### ACTIVITY
What is needed is a copy of each line in the listing below that contains "rejected".

### RECORDS PROVIDED
************

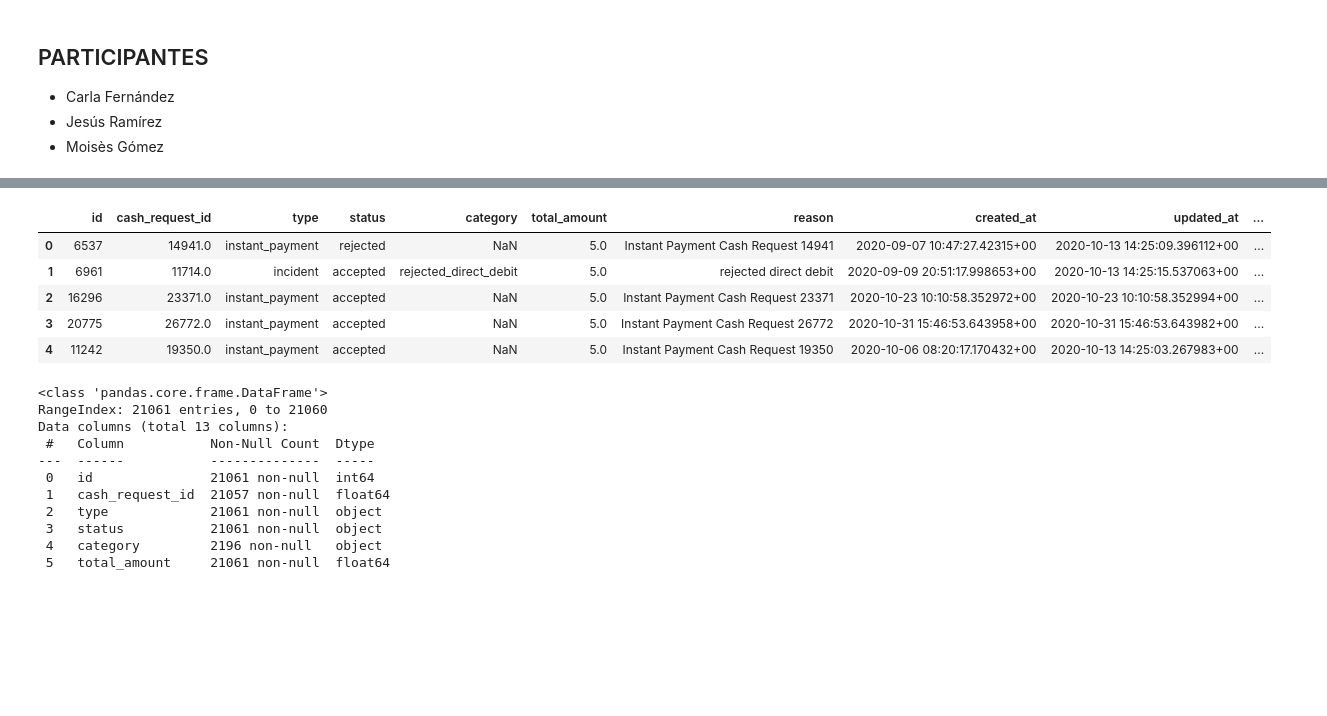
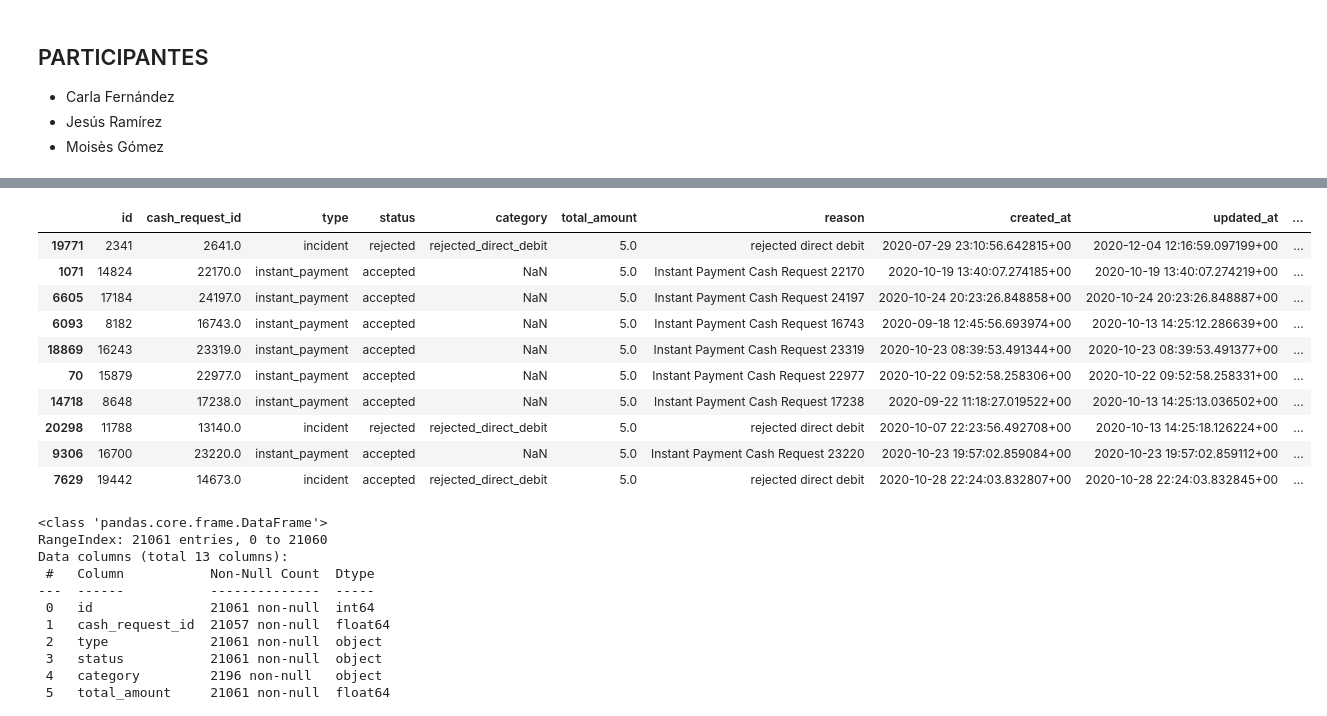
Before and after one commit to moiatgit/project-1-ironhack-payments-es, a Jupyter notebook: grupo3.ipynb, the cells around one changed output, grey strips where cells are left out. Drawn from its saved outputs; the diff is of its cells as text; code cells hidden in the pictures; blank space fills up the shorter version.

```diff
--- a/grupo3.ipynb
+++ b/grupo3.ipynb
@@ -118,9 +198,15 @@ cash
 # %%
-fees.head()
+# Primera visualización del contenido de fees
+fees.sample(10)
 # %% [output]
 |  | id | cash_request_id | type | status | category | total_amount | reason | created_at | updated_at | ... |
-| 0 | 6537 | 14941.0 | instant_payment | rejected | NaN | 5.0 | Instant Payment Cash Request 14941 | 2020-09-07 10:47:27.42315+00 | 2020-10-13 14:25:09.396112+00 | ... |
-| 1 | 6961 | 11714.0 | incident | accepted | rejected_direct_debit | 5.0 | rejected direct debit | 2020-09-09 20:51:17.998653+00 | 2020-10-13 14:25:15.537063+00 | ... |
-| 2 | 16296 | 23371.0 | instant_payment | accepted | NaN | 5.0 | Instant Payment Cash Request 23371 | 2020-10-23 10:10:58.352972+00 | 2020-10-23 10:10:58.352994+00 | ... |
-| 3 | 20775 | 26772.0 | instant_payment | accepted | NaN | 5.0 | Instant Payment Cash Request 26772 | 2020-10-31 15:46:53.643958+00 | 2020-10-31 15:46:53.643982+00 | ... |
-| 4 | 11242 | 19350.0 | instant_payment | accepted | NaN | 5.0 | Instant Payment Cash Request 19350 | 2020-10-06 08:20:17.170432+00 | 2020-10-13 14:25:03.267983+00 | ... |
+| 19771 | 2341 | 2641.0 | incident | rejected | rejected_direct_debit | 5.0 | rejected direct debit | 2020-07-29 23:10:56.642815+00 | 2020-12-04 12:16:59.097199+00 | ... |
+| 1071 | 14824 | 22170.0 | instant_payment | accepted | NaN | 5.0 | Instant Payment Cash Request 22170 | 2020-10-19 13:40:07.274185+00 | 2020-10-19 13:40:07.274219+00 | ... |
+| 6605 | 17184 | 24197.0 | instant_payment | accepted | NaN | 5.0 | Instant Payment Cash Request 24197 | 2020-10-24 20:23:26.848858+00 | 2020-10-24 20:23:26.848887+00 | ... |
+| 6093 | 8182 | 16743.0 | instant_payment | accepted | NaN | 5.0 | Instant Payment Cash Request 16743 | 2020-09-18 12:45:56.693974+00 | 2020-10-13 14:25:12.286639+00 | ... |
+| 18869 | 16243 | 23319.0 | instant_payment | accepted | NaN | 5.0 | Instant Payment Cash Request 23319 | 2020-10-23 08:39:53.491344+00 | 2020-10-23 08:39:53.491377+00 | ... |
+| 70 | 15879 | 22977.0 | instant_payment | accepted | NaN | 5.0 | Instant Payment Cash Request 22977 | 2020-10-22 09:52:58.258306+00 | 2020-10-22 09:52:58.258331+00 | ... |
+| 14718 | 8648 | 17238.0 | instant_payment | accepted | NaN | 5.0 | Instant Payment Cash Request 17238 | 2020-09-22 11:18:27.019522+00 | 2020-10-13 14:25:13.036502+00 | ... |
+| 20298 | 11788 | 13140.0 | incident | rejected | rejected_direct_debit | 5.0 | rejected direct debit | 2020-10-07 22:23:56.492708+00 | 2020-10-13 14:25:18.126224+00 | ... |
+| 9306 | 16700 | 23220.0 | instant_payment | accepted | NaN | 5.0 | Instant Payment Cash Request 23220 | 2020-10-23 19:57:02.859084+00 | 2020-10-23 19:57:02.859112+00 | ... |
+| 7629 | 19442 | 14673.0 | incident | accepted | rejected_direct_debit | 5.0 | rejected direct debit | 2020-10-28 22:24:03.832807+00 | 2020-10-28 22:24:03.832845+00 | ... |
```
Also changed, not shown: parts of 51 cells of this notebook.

************

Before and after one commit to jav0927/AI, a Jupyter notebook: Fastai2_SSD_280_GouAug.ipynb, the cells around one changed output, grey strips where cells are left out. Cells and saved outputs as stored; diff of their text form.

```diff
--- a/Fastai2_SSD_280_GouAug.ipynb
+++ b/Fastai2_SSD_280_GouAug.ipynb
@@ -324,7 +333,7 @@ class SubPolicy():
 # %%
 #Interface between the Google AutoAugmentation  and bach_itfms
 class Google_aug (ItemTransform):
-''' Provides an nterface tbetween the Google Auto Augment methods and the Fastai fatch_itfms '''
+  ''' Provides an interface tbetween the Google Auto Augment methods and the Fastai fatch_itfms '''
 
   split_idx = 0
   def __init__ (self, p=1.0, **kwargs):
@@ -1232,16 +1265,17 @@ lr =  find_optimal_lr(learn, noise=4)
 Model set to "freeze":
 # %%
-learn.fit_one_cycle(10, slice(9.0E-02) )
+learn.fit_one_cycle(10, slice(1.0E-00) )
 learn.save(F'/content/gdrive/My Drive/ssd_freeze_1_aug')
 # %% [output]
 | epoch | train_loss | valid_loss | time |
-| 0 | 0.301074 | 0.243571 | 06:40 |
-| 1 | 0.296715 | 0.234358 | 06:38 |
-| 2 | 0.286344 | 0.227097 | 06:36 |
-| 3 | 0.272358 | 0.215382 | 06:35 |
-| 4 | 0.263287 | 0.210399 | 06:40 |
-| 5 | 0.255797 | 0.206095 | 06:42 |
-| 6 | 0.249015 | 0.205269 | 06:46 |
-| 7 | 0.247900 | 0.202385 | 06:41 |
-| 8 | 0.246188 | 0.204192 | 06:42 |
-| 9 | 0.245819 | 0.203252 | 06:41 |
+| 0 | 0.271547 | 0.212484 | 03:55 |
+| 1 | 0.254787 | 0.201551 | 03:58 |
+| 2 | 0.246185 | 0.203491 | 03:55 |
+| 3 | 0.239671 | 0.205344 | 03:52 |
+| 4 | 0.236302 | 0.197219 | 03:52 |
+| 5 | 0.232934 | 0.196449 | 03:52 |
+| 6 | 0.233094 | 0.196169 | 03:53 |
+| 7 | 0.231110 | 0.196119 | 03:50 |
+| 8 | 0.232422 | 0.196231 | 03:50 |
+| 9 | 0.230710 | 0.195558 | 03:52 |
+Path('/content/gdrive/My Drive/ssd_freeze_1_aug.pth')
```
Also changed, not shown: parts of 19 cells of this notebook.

************

### SOLUTION FOR THIS TASK
-| 0 | 6537 | 14941.0 | instant_payment | rejected | NaN | 5.0 | Instant Payment Cash Request 14941 | 2020-09-07 10:47:27.42315+00 | 2020-10-13 14:25:09.396112+00 | ... |
-| 1 | 6961 | 11714.0 | incident | accepted | rejected_direct_debit | 5.0 | rejected direct debit | 2020-09-09 20:51:17.998653+00 | 2020-10-13 14:25:15.537063+00 | ... |
+| 19771 | 2341 | 2641.0 | incident | rejected | rejected_direct_debit | 5.0 | rejected direct debit | 2020-07-29 23:10:56.642815+00 | 2020-12-04 12:16:59.097199+00 | ... |
+| 20298 | 11788 | 13140.0 | incident | rejected | rejected_direct_debit | 5.0 | rejected direct debit | 2020-10-07 22:23:56.492708+00 | 2020-10-13 14:25:18.126224+00 | ... |
+| 7629 | 19442 | 14673.0 | incident | accepted | rejected_direct_debit | 5.0 | rejected direct debit | 2020-10-28 22:24:03.832807+00 | 2020-10-28 22:24:03.832845+00 | ... |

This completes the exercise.